The Army announced today that its Apache helicopter fleet (AH 64 A & D) will undergo a one time inspection and possible replacement of a specific series (basic configuration) hanger bearing assembly. The assembly is part of the tail rotor system.
A recent failure of a basic configuration hanger bearing assembly resulting in the loss of an aircraft and minor injuries to the two-man crew was determined to have been caused by hydrogen assisted corrosion cracking. Preliminary indications are that hydrogen embrittlement, a hardness heat-treat process, may be the cause for the stress corrosion fractures.
The Army changed the manufacturing process in 1993 and hanger bearing assemblies produced after that change do not have the potential for stress corrosion fractures.
The inspection of all 743 AH-64 aircraft will determine if the specific series of hanger bearing assemblies are installed, and if they are, they will be replaced. Unaffected aircraft will be returned to flight status immediately.
This inspection, which takes about an hour, is to take place as soon as practical but prior to the aircraft's next flight and no later than one week from notification.
The Army stated it anticipates no problems with readiness because of the inspections. While some aircraft will be grounded for hanger bearing assembly replacement, other training and maintenance activities will continue and the Army will work to get its priority, first-to-fight units returned to flight.

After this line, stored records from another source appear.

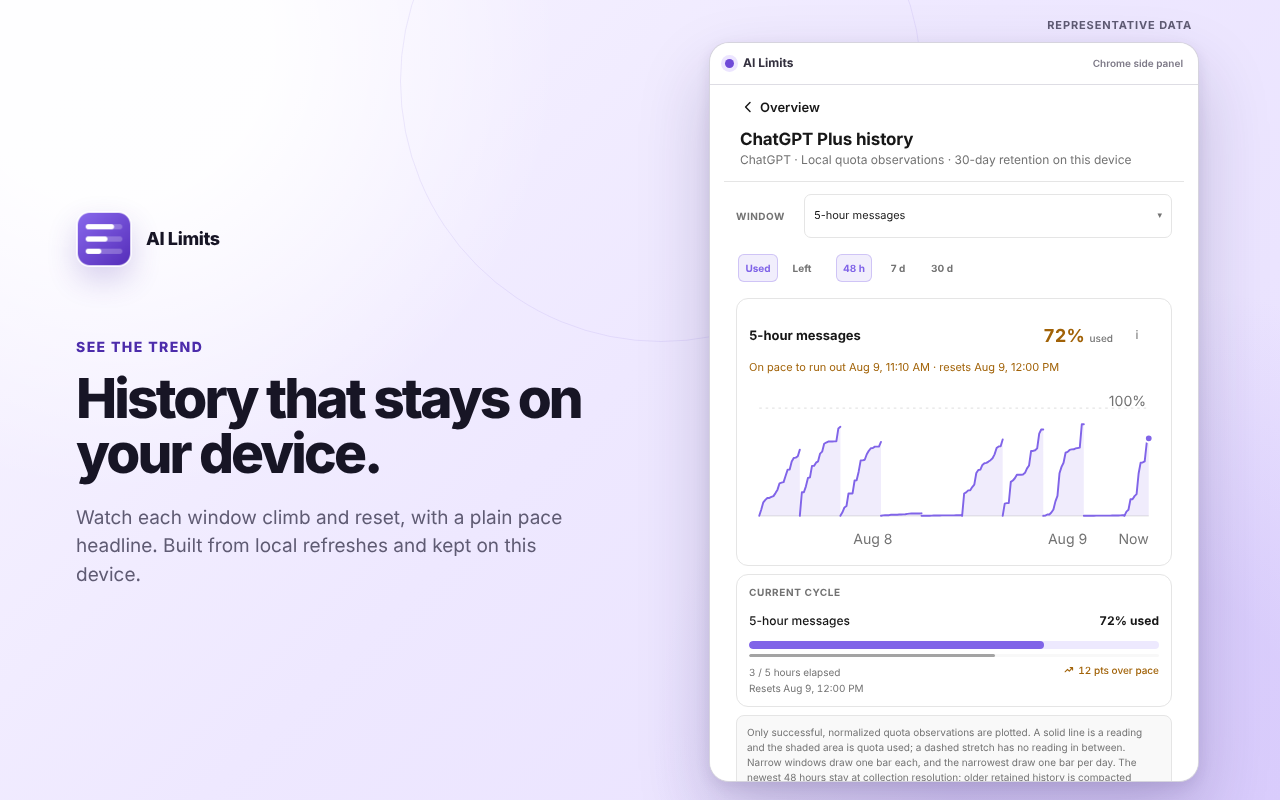
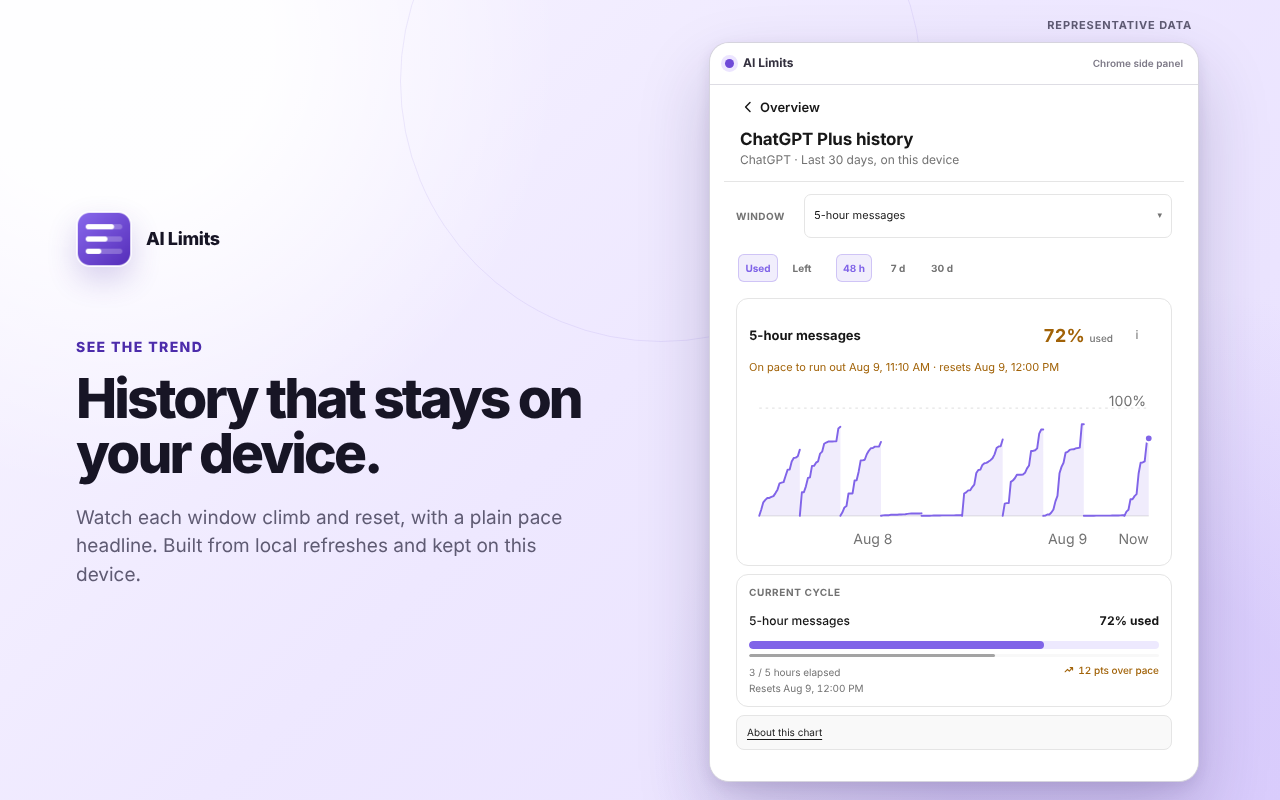
fix: clearer consent and tab notes; tidy help page; refresh store screenshots
Address review round 1: name cookies in the Add account consent, say where
Kimi and Gumloop tokens are renewed and that Kimi, Gumloop, Cursor and Grok
may briefly open a tab, restore the way out of the all-used-up screen, move
the help icon out of the heading with a 24 px target, match the detail
link's accessible name to its text, add disconnect details to the help
page, drop duplicate help paragraphs and dead CSS, and regenerate the
History and privacy store screenshots.

Claude-Session: https://claude.ai/code/session_011ZoMPc19AXAJgXWX5Far2C

Changed region(s): [[0.5625, 0.9062, 0.9062, 1.0], [0.625, 0.1875, 0.875, 0.2188]]

diff --git a/entrypoints/sidepanel/Cockpit.test.tsx b/entrypoints/sidepanel/Cockpit.test.tsx
@@ -1197,7 +1197,7 @@ describe("Cockpit", () => {
     expect(within(usage).getByText("$8.20 / $20.00 spent")).toBeVisible();
     expect(screen.getByRole("button", { name: "Open Claude history" })).toBeVisible();
     expect(screen.getByRole("heading", { name: "Connection" })).toBeVisible();
-    expect(screen.getByRole("link", { name: "How Claude connects" })).toHaveAttribute(
+    expect(screen.getByRole("link", { name: "How it connects" })).toHaveAttribute(
       "href",
       "https://get-ai-limits.com/connections/#claude",
     );
@@ -1547,7 +1547,7 @@ describe("Cockpit", () => {
     ).toBeVisible();
     expect(
       screen.getByText(
-        "Deletes this account's sign-in or key, usage and history. This can't be undone.",
+        "Deletes this connection's saved credentials, settings, usage and history. This can't be undone.",
       ),
     ).toBeVisible();
 
@@ -2188,7 +2188,8 @@ describe("Cockpit", () => {
   });
 
   it("shows Kimi's sign-in token note and help link on First Run and Add Provider", () => {
-    const connectionDisclosure = "Reads Kimi's sign-in token from kimi.com.";
+    const connectionDisclosure =
+      "Reads Kimi's sign-in tokens from kimi.com and renews them at auth.kimi.com. May briefly open a Kimi tab on Connect or Refresh.";
 
     renderCockpit(createEmptyFixtureState());
     let kimi = screen.getByRole("article", { name: "Kimi" });

diff --git a/entrypoints/sidepanel/styles.css b/entrypoints/sidepanel/styles.css
@@ -2185,8 +2185,7 @@ section[aria-labelledby="overview-title"] .provider-list {
   line-height: 1.5;
 }
 
-.first-run__header ul,
-.connection-surface ul {
+.first-run__header ul {
   display: grid;
   gap: 5px;
   margin: 10px 0 0;
@@ -2197,14 +2196,12 @@ section[aria-labelledby="overview-title"] .provider-list {
   list-style: none;
 }
 
-.first-run__header li,
-.connection-surface li {
+.first-run__header li {
   position: relative;
   padding-left: 14px;
 }
 
-.first-run__header li::before,
-.connection-surface li::before {
+.first-run__header li::before {
   position: absolute;
   left: 1px;
   color: var(--quota);
@@ -2248,14 +2245,20 @@ section[aria-labelledby="overview-title"] .provider-list {
   font-size: 12px;
 }
 
+.provider-connect-row__name {
+  display: flex;
+  align-items: center;
+  gap: 0;
+}
+
 .provider-connect-row__help {
   display: inline-flex;
+  flex: none;
   align-items: center;
   justify-content: center;
-  width: 16px;
-  height: 16px;
-  margin-left: 4px;
-  vertical-align: -3px;
+  width: 24px;
+  height: 24px;
+  margin: -5px 0;
   color: var(--text-muted);
   border-radius: 50%;
 }

diff --git a/entrypoints/sidepanel/components/ProviderConnectRow.tsx b/entrypoints/sidepanel/components/ProviderConnectRow.tsx
@@ -64,8 +64,8 @@ export function ProviderConnectRow({
         <div className="provider-connect-row__identity">
           <ProviderMark providerId={providerKind} size="md" />
           <div>
-            <h3>
-              <span id={headingId}>{name}</span>
+            <div className="provider-connect-row__name">
+              <h3 id={headingId}>{name}</h3>
               <a
                 className="provider-connect-row__help"
                 href={connectionHelpUrl(providerKind)}
@@ -78,7 +78,7 @@ export function ProviderConnectRow({
               >
                 <Icon name="info" />
               </a>
-            </h3>
+            </div>
             <p>
               {addsAccount
                 ? l10n.t("connections.accountsConnected", {

diff --git a/entrypoints/sidepanel/views/ProviderDetailView.tsx b/entrypoints/sidepanel/views/ProviderDetailView.tsx
@@ -4,7 +4,6 @@ import { l10n } from "../../../i18n/index";
 import {
   connectionHelpUrl,
   localizeOperation,
-  localizeProviderName,
 } from "../../../i18n/presentation";
 import {
   type ProviderInstanceId,
@@ -304,9 +303,6 @@ export function ProviderDetailView({
               href={connectionHelpUrl(provider.providerId)}
               target="_blank"
               rel="noopener noreferrer"
-              aria-label={l10n.t("connections.howItConnectsNamed", {
-                provider: localizeProviderName(provider.providerId),
-              })}
             >
               {l10n.t("connections.howItConnects")}
             </a>

diff --git a/i18n/presentation.test.ts b/i18n/presentation.test.ts
@@ -212,4 +212,3 @@ describe("locale-neutral presentation", () => {
     ).toBe("Kimi");
   });
 });
-

diff --git a/CONNECTIONS.md b/CONNECTIONS.md
@@ -20,6 +20,10 @@ Moves a plan off the Overview while every one of its usage pools is at its limit
 
 English and Simplified Chinese only. Other browser languages fall back to English. The browser’s own menus and the extension name stay in the browser’s language.
 
+### Disconnecting
+
+Disconnecting deletes that connection's saved credentials, configuration, usage, and history right away. Removing the browser's site permission can be delayed, and is skipped while another connection to the same site still needs it. Delete all local data in Settings removes everything at once; there is no cloud copy.
+
 ### Adding another account (Cursor, ChatGPT)
 
 A browser holds one sign-in per site, so AI Limits keeps one for each Cursor or ChatGPT account. When you add an account, your browser asks for permission to use that service's cookies. AI Limits saves each account's sign-in cookies (its HttpOnly cookies, except bot protection) on this device, for the card they belong to: the account signed in now, and each other account when it is read while this browser is signed in to it. It sends them only to that service and deletes them when you disconnect that card. Don't use Log out on the service's site: it would end the saved sign-in of your other account too.
@@ -44,13 +48,11 @@ Connect and manual Refresh may briefly open one inactive Kimi tab when recovery 
 
 Reads base usage from your signed-in Cursor session and refreshes it about every 15 minutes. To request Grok Bot and extra-credit JSON, AI Limits may run bundled read-only code in one already-open cursor.com page, including during scheduled refresh. Only Connect or manual Refresh may briefly open one inactive spending tab when none is open. It does not inspect page content, browser storage, or cookie values directly; the browser attaches signed-in Cursor cookies to those fixed same-origin requests.
 
-Connect and manual Refresh prefer an already-open Cursor tab. If none is open, they may briefly open one inactive spending tab. Scheduled refresh may read from an already-open Cursor tab and never opens one.
+Connect and manual Refresh prefer an already-open Cursor tab. Scheduled refresh never opens one.
 
 ### Grok
 
 Reads usage from an already-open grok.com page. On Connect or manual Refresh, AI Limits may run bundled read-only code there, or briefly open one inactive grok.com tab if none is open. It does not inspect page content, browser storage, or cookie values directly; the browser attaches signed-in Grok cookies to those same-origin requests. Scheduled refresh may inject into an already-open grok.com tab and never opens a new one.
-
-Connect and manual Refresh prefer an already-open grok.com tab. If none is open, they may briefly open one inactive grok.com tab. Scheduled refresh may inject into an already-open grok.com tab and never opens a new one.
 
 ### Gumloop
 
@@ -116,7 +118,7 @@ Uses a Warp API key you create, stores it locally in AI Limits, sends it only to
 
 Supports multiple independent connections. Each stores its own New API instance URL, relay key, label, usage, and History locally; same-origin connections share only the browser's host permission.
 
-Each New API connection keeps its own relay key, label, usage, and history. It shows key-specific granted, used, and remaining quota. Unlimited keys show absolute usage without an invented percentage. Same-origin connections share only the browser's host permission. New API also shows key-specific granted, used, and remaining quota; unlimited keys show absolute usage without an invented percentage.
+It shows the key's granted, used, and remaining quota. Unlimited keys show absolute usage without an invented percentage.
 
 Paste the homepage, dashboard URL, or an API URL such as /v1/messages. AI Limits removes known console and API suffixes, then validates the instance through /api/status. HTTPS is required, except localhost for development.
 
@@ -146,7 +148,7 @@ Each LiteLLM, ClawRouter, sub2api, LLM Proxy connection keeps its own instance U
 
 Paste the base URL of the instance. AI Limits validates and normalizes it before requesting only that instance's read-only usage endpoint. HTTPS is required, except localhost for development.
 
-Saved locally and sent only to the configured instance origin for its read-only usage request.
+Each key is stored locally and sent only to its own instance, for that read-only usage request.
 
 AI Limits does not inspect provider pages or send this key to any other origin. Each configured instance is read independently.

The Army is working with the hanger bearing assembly contractor, Boeing, to ensure that adequate replacement assemblies are manufactured and supplied to the fleet. It is an Army-Industry team effort to return to flight operations as quickly as possible.
For further information, contact Army Public Affairs, (703) 697-7591.